Another key aspect was that Leagues were more even. Everton accumulated 90 points from 42 games in 1986/7 and that was seen as miraculous; winning ten games in a row was almost unheard of; at the other end really quite good teams got relegated with more than a point a game. Everton recently missed out on the Champions’ League with 75 points – the same number which won the title as recently as 1997, and would almost always have won it pre-Premier League (with the notable exception of the crazy finish in 1989). Now, 90 points from 38 games would almost never suffice to become champions.
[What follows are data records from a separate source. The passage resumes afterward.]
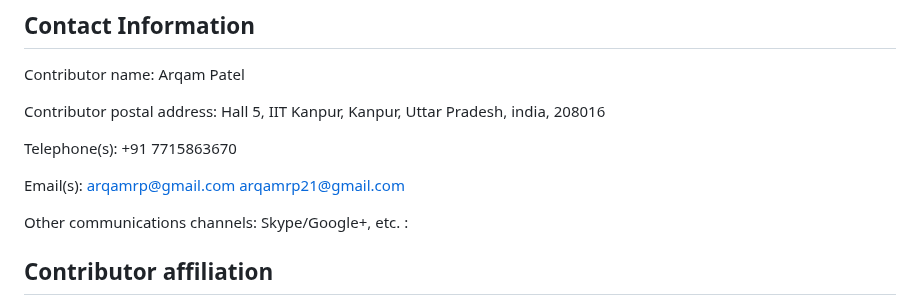
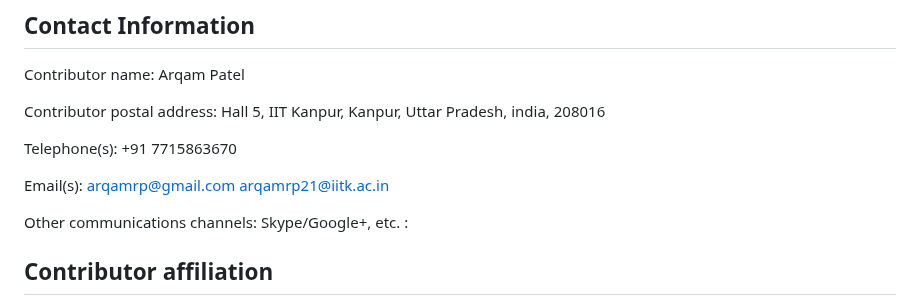
Before and after one commit to arqamrp/stochoptimtests, a Markdown page: temp/proposal.md, the part around the change. Rendered like a GitHub page.

```diff
--- a/temp/proposal.md
+++ b/temp/proposal.md
@@ -23,7 +23,7 @@ Telephone(s): +91 7715863670
 
 Email(s):
 arqamrp@gmail.com
-arqamrp21@gmail.com
+arqamrp21@iitk.ac.in
 
 Other communications channels: Skype/Google+, etc. :
 
```
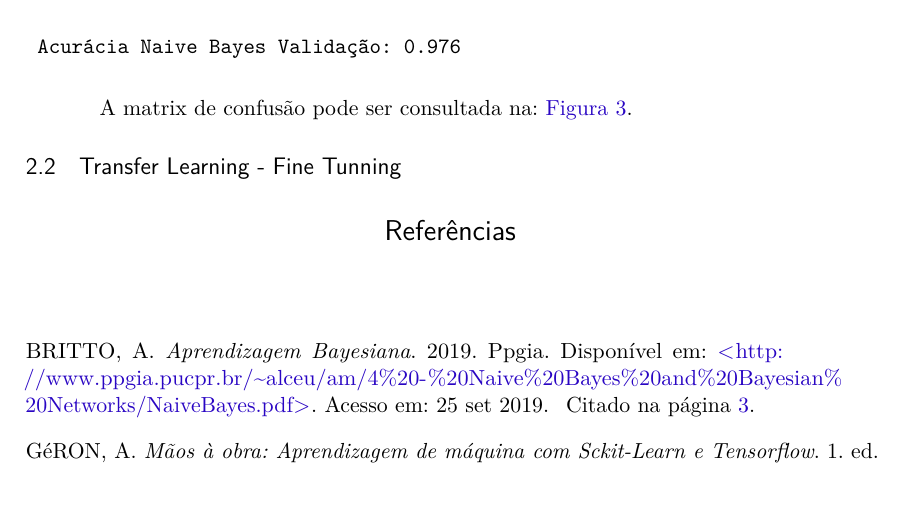
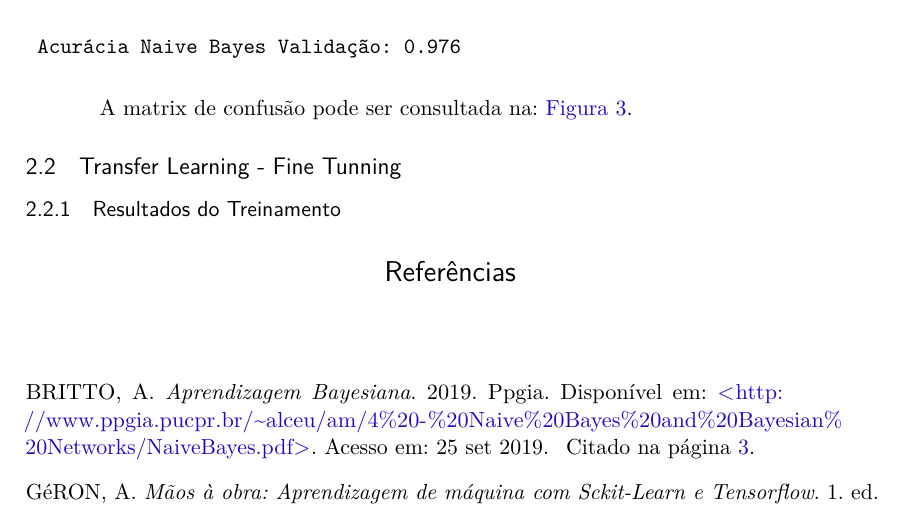
Before and after one commit to lucasmpaim/deep_learning_cats_and_dogs_study, a LaTeX thesis (latex/document.tex, which reads latex/transfer_learning_fine_tunning.tex): part of page 3 of 5, cut so that both start at the same text. Compiled offline with pdfLaTeX.

Commit message:
extract+shallow

```diff
--- a/latex/transfer_learning_fine_tunning.tex
+++ b/latex/transfer_learning_fine_tunning.tex
@@ -1 +1,4 @@
 \subsection{Transfer Learning - Fine Tunning}
+
+
+\subsubsection{Resultados do Treinamento}
```
Also changed, not shown: 3 other files.
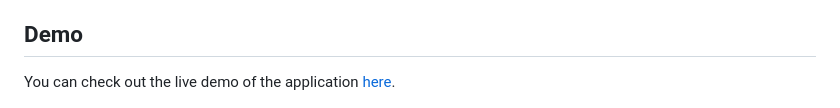
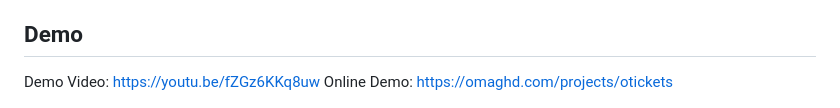
Before and after one commit to omaghd/otickets, a Markdown page: README.md, the part around the change. Rendered like a GitHub page.

Commit message:
Add demo video to readme file

```diff
--- a/README.md
+++ b/README.md
@@ -52,7 +52,8 @@ If you found this repo helpful, please give it a (⭐). Thank you!
 
 ## Demo
 
-You can check out the live demo of the application <a href="https://omaghd.com/projects/otickets" target="_blank">here</a>.
+Demo Video: [https://youtu.be/fZGz6KKq8uw](https://youtu.be/fZGz6KKq8uw)
+Online Demo: [https://omaghd.com/projects/otickets](https://omaghd.com/projects/otickets)
 
 <img src="homepage.jpeg" alt="OTickets - Screenshot" width="100%">
 
```
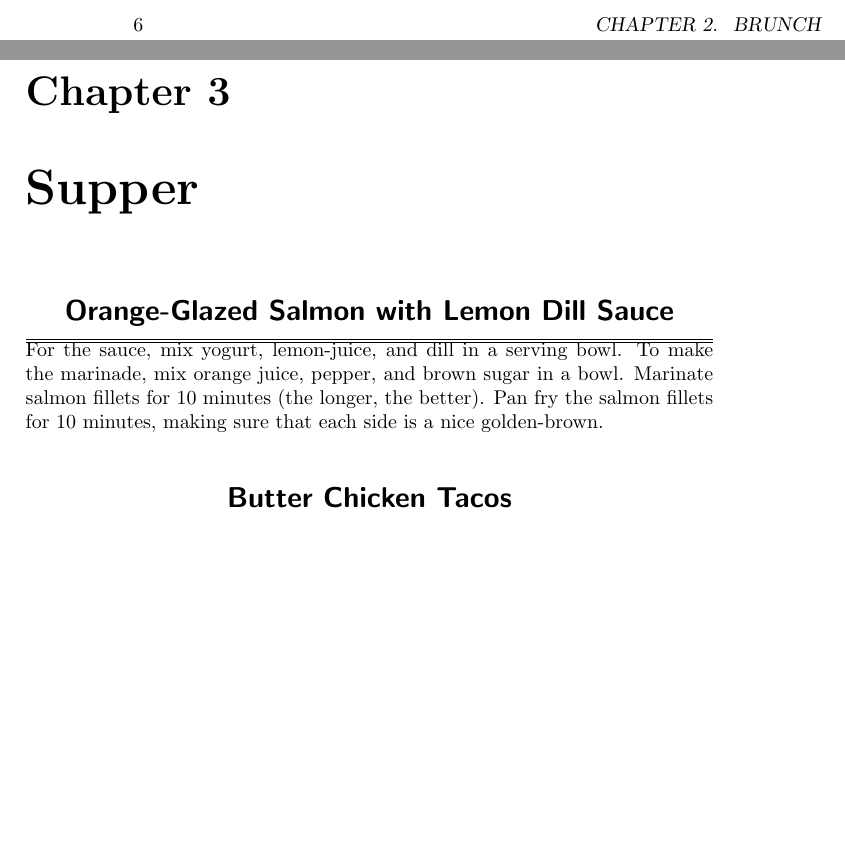
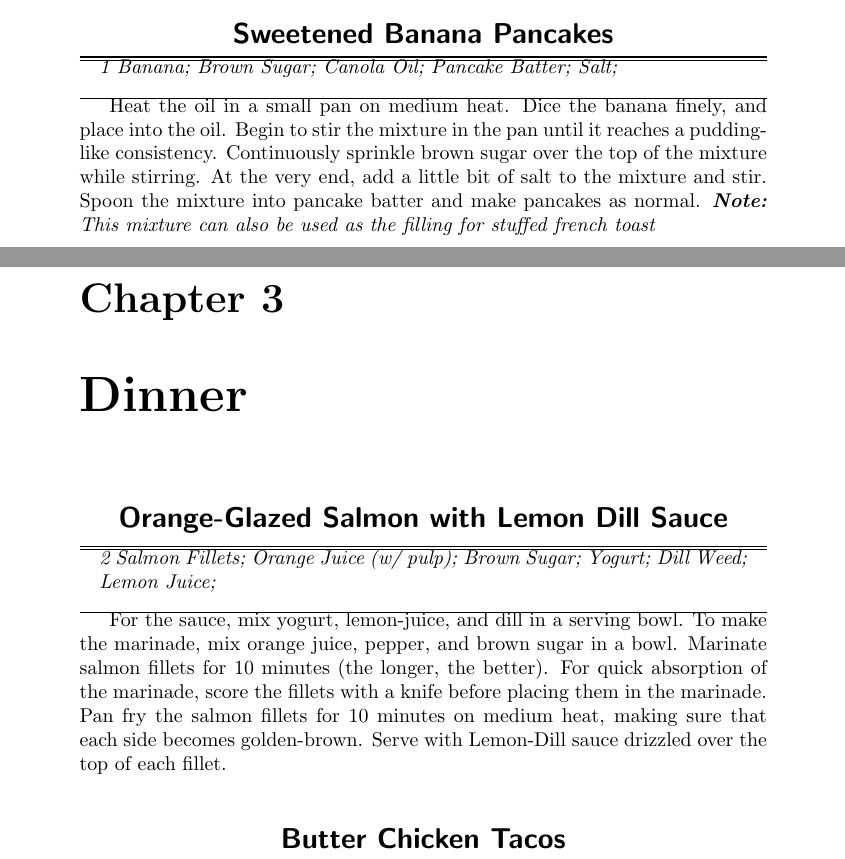
Before and after one commit to aabiddanda/Recipes, a LaTeX document (cookbook.tex): two parts of pages 6 and 7 of 11 before the commit and two parts of pages 4 and 5 of 7 after it, joined at a grey line, cut at the place of the change, the shorter picture padded with empty space. Compiled offline with pdfLaTeX.

Commit message:
added banana pancake filling

```diff
--- a/cookbook.tex
+++ b/cookbook.tex
@@ -1,4 +1,4 @@
-\documentclass{recipe}
+\documentclass[oneside]{recipe}
 
 \begin{document}
 \tableofcontents
@@ -7,17 +7,34 @@
 
 \chapter{Brunch}
 
-\chapter{Supper}
+\recipe{Sweetened Banana Pancakes}
+% Need measurements for filling
+\ingred{1 Banana;
+Brown Sugar;
+Canola Oil;
+Pancake Batter;
+Salt;
+}
+
+Heat the oil in a small pan on medium heat. Dice the banana finely, and place into the oil. Begin to stir the mixture in the pan until it reaches a pudding-like consistency.
+Continuously sprinkle brown sugar over the top of the mixture while stirring. At the very end, add a little bit of salt to the mixture and stir. Spoon the mixture into pancake batter and make pancakes as normal. \textit{\textbf{Note:} This mixture can also be used as the filling for stuffed french toast}
+
+\chapter{Dinner}
 \recipe{Orange-Glazed Salmon with Lemon Dill Sauce}
-% Mark ingredients here
+% Need measurements of everything
+\ingred{2 Salmon Fillets;
+Orange Juice (w/ pulp);
+Brown Sugar;
+Yogurt;
+Dill Weed;
+Lemon Juice;
+}
 
 For the sauce, mix yogurt, lemon-juice, and dill in a serving bowl.
-To make the marinade, mix orange juice, pepper, and brown sugar in a bowl. Marinate salmon fillets for 10 minutes (the longer, the better). Pan fry the salmon fillets for 10 minutes, making sure that each side is a nice golden-brown.
+To make the marinade, mix orange juice, pepper, and brown sugar in a bowl. Marinate salmon fillets for 10 minutes (the longer, the better). For quick absorption of the marinade, score the fillets with a knife before placing them in the marinade.
+Pan fry the salmon fillets for 10 minutes on medium heat, making sure that each side becomes golden-brown. Serve with Lemon-Dill sauce drizzled over the top of each fillet.
 
 \recipe{Butter Chicken Tacos}
-
-
-
 
 
 \recipe{Spicy Quinoa Quesadillas}
```
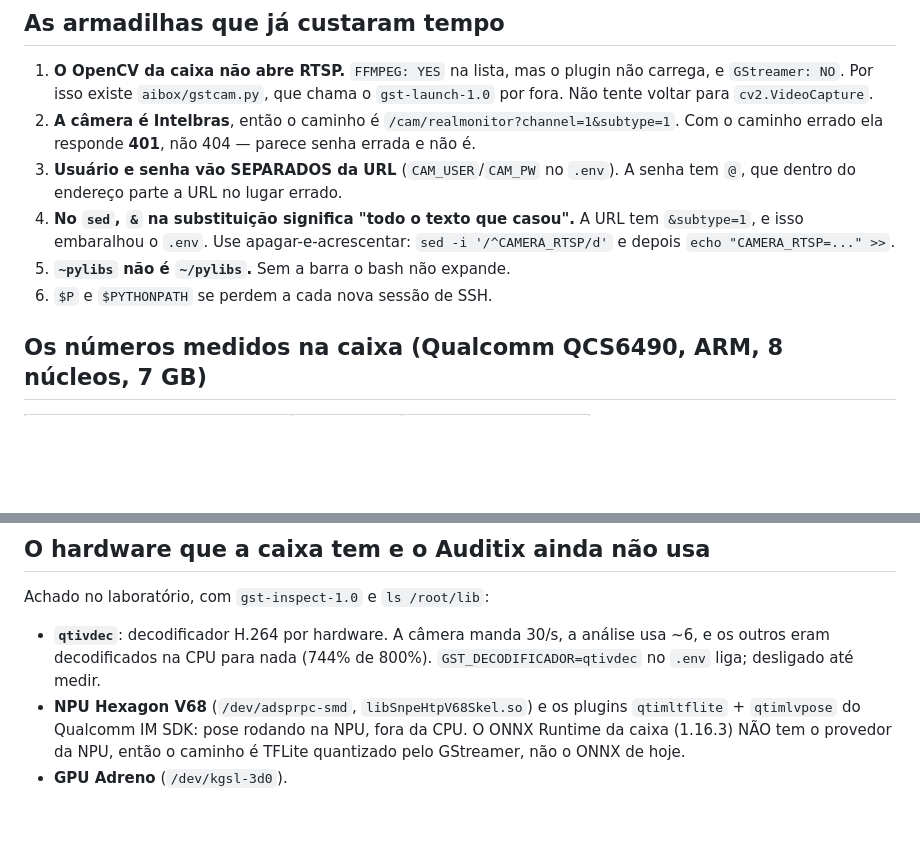
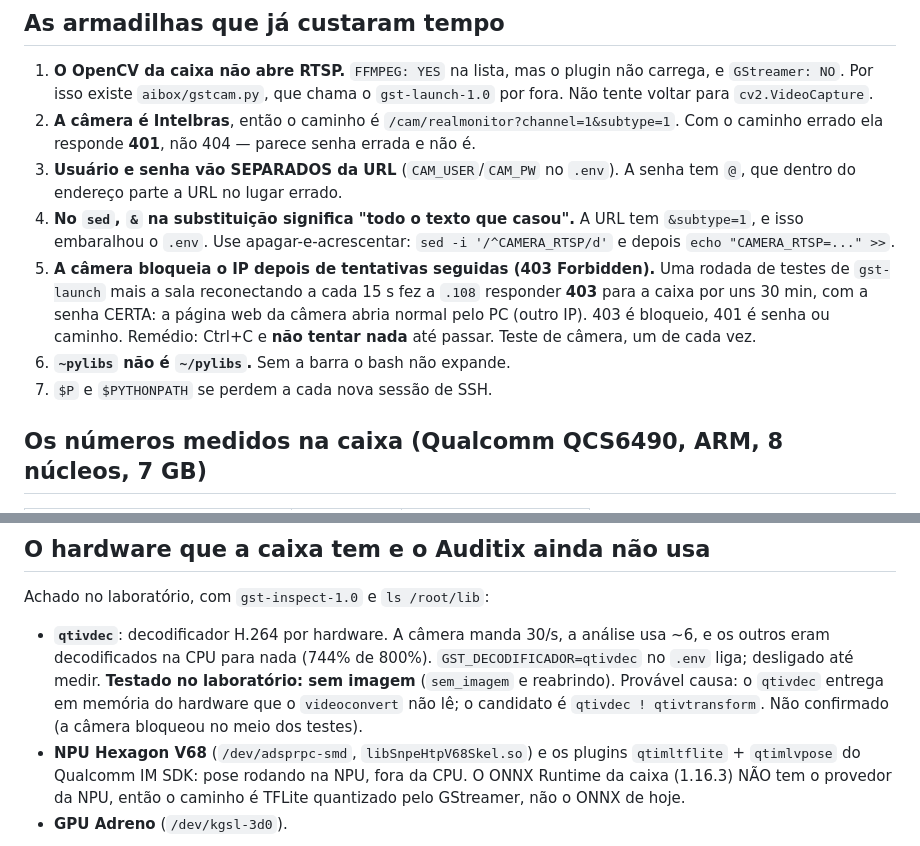
Before and after one commit to EnzoRenato16/Next, a Markdown page: CLAUDE.md, 2 parts joined by grey strips. Drawn GitHub-style; blank space fills up the shorter version.

Commit message:
CLAUDE.md: bloqueio 403 da camera e o qtivdec sem imagem
Co-Authored-By: Claude Opus 5.5 <noreply@anthropic.com>
Claude-Session: https://claude.ai/code/session_01UxggXkLMPS3442bTJPCbyz

```diff
--- a/CLAUDE.md
+++ b/CLAUDE.md
@@ -262,8 +262,14 @@ quadro novo é o da última análise, e a tela mostra `análise/s` e `vídeo/s`.
 4. **No `sed`, `&` na substituição significa "todo o texto que casou".** A URL
    tem `&subtype=1`, e isso embaralhou o `.env`. Use apagar-e-acrescentar:
    `sed -i '/^CAMERA_RTSP/d'` e depois `echo "CAMERA_RTSP=..." >>`.
-5. **`~pylibs` não é `~/pylibs`.** Sem a barra o bash não expande.
-6. `$P` e `$PYTHONPATH` se perdem a cada nova sessão de SSH.
+5. **A câmera bloqueia o IP depois de tentativas seguidas (403 Forbidden).**
+   Uma rodada de testes de `gst-launch` mais a sala reconectando a cada 15 s
+   fez a `.108` responder **403** para a caixa por uns 30 min, com a senha
+   CERTA: a página web da câmera abria normal pelo PC (outro IP). 403 é
+   bloqueio, 401 é senha ou caminho. Remédio: Ctrl+C e **não tentar nada** até
+   passar. Teste de câmera, um de cada vez.
+6. **`~pylibs` não é `~/pylibs`.** Sem a barra o bash não expande.
+7. `$P` e `$PYTHONPATH` se perdem a cada nova sessão de SSH.
 
 ## Os números medidos na caixa (Qualcomm QCS6490, ARM, 8 núcleos, 7 GB)
 
@@ -292,7 +298,11 @@ Achado no laboratório, com `gst-inspect-1.0` e `ls /root/lib`:
 
 - **`qtivdec`**: decodificador H.264 por hardware. A câmera manda 30/s, a
   análise usa ~6, e os outros eram decodificados na CPU para nada (744% de
-  800%). `GST_DECODIFICADOR=qtivdec` no `.env` liga; desligado até medir.
+  800%). `GST_DECODIFICADOR=qtivdec` no `.env` liga; desligado até medir. **Testado
+  no laboratório: sem imagem** (`sem_imagem` e reabrindo). Provável causa: o
+  `qtivdec` entrega em memória do hardware que o `videoconvert` não lê; o
+  candidato é `qtivdec ! qtivtransform`. Não confirmado (a câmera bloqueou no
+  meio dos testes).
 - **NPU Hexagon V68** (`/dev/adsprpc-smd`, `libSnpeHtpV68Skel.so`) e os plugins
   `qtimltflite` + `qtimlvpose` do Qualcomm IM SDK: pose rodando na NPU, fora
   da CPU. O ONNX Runtime da caixa (1.16.3) NÃO tem o provedor da NPU, então o
```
As a final quirk, there were fewer substitutions, fewer cards, and perhaps as a consequence less injury time. In 1997 David Elleray re-referreed the 1970 FA Cup Final replay and awarded seven red cards; Mark Clattenburg did so again last month and awarded eleven, including two to the same player. Back in 1970, there was in fact only one yellow! Even in the ’80s, cards were rare (and not actually displayed – bookings just consisted of the referee noting the names and sendings-off, of which I saw a very rare one myself of a goalkeeper at Highbury in 1986, consisted of a simple point to the dug-out). In League games until close to the Premier League era there was only one substitute (Cup games moved first to allow two, but even the Premier League initially stopped at that and all substitutes were pre-selected). Thus, injury time at the end of the first half was typically just a minute; at the end of the game two minutes – so injury time winners were rarer and more dramatic, not least since there was no signal to tell you how long was actually left…
Over to you…